[William] Godwin saw in government, in law, even in property, and in marriage, only restraints upon liberty and obstacles to progress. Yet Godwin was not, strictly speaking, an anarchist. He transfered the seat of government from thrones and parliament to the reason in the breast of every man. On the power of reason, working freely, to convince all the armed unreason of the world and to subdue all its teeming passion, he rested his boundless confidence in the ‘perfectibility’ of man.
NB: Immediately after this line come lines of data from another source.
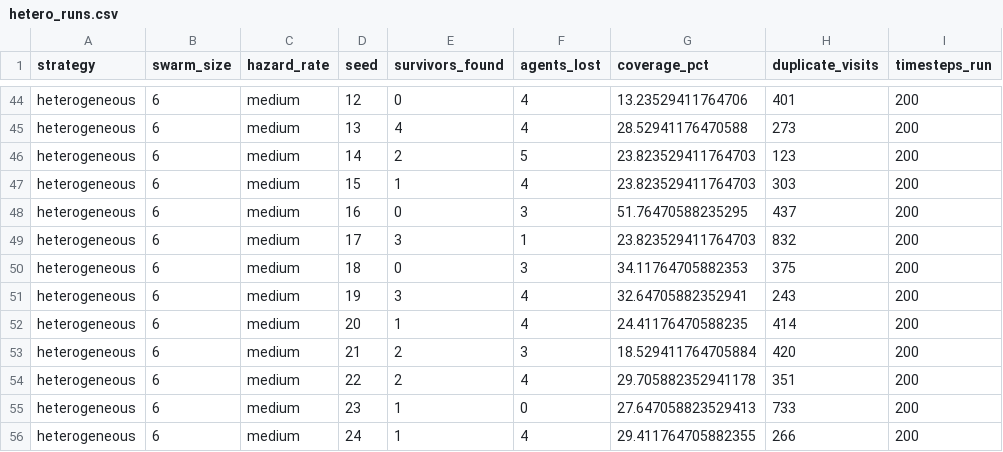
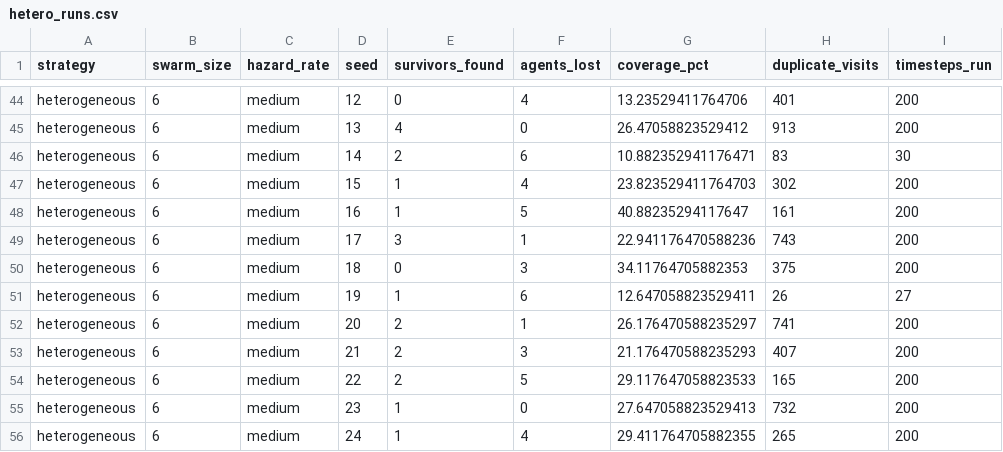
Before and after one commit to rubenodamo/swarm-drone-search-rescue, a CSV file: results/hetero_runs.csv, drawn as a sheet; only a part is shown, gaps mark what is left out; the diff covers the shown part only; the diff names each change by its address in the sheet, - before the commit and + after, or states it on an @@ line.

Commit message:
fix: fixmedic bug to find survivors too

```diff
--- a/results/hetero_runs.csv
+++ b/results/hetero_runs.csv
-F45 (agents_lost): 4
+F45 (agents_lost): 0
-G45 (coverage_pct): 28.52941176470588
+G45 (coverage_pct): 26.47058823529412
-H45 (duplicate_visits): 273
+H45 (duplicate_visits): 913
-F46 (agents_lost): 5
+F46 (agents_lost): 6
-G46 (coverage_pct): 23.823529411764703
+G46 (coverage_pct): 10.882352941176471
-H46 (duplicate_visits): 123
+H46 (duplicate_visits): 83
-I46 (timesteps_run): 200
+I46 (timesteps_run): 30
-H47 (duplicate_visits): 303
+H47 (duplicate_visits): 302
-E48 (survivors_found): 0
+E48 (survivors_found): 1
-F48 (agents_lost): 3
+F48 (agents_lost): 5
-G48 (coverage_pct): 51.76470588235295
+G48 (coverage_pct): 40.88235294117647
-H48 (duplicate_visits): 437
+H48 (duplicate_visits): 161
-G49 (coverage_pct): 23.823529411764703
+G49 (coverage_pct): 22.941176470588236
-H49 (duplicate_visits): 832
+H49 (duplicate_visits): 743
-E51 (survivors_found): 3
+E51 (survivors_found): 1
-F51 (agents_lost): 4
+F51 (agents_lost): 6
-G51 (coverage_pct): 32.64705882352941
+G51 (coverage_pct): 12.647058823529411
-H51 (duplicate_visits): 243
+H51 (duplicate_visits): 26
-I51 (timesteps_run): 200
+I51 (timesteps_run): 27
-E52 (survivors_found): 1
+E52 (survivors_found): 2
-F52 (agents_lost): 4
+F52 (agents_lost): 1
-G52 (coverage_pct): 24.41176470588235
+G52 (coverage_pct): 26.176470588235297
-H52 (duplicate_visits): 414
+H52 (duplicate_visits): 741
-G53 (coverage_pct): 18.529411764705884
+G53 (coverage_pct): 21.176470588235293
-H53 (duplicate_visits): 420
+H53 (duplicate_visits): 407
-F54 (agents_lost): 4
+F54 (agents_lost): 5
-G54 (coverage_pct): 29.705882352941178
+G54 (coverage_pct): 29.117647058823533
-H54 (duplicate_visits): 351
+H54 (duplicate_visits): 165
-H55 (duplicate_visits): 733
+H55 (duplicate_visits): 732
-H56 (duplicate_visits): 266
+H56 (duplicate_visits): 265
```
Also changed, not shown: 44 edited cells elsewhere in this file, 4 other files.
C. H. Herford, The Age of Wordsworth, London, 1916, pp. 7-8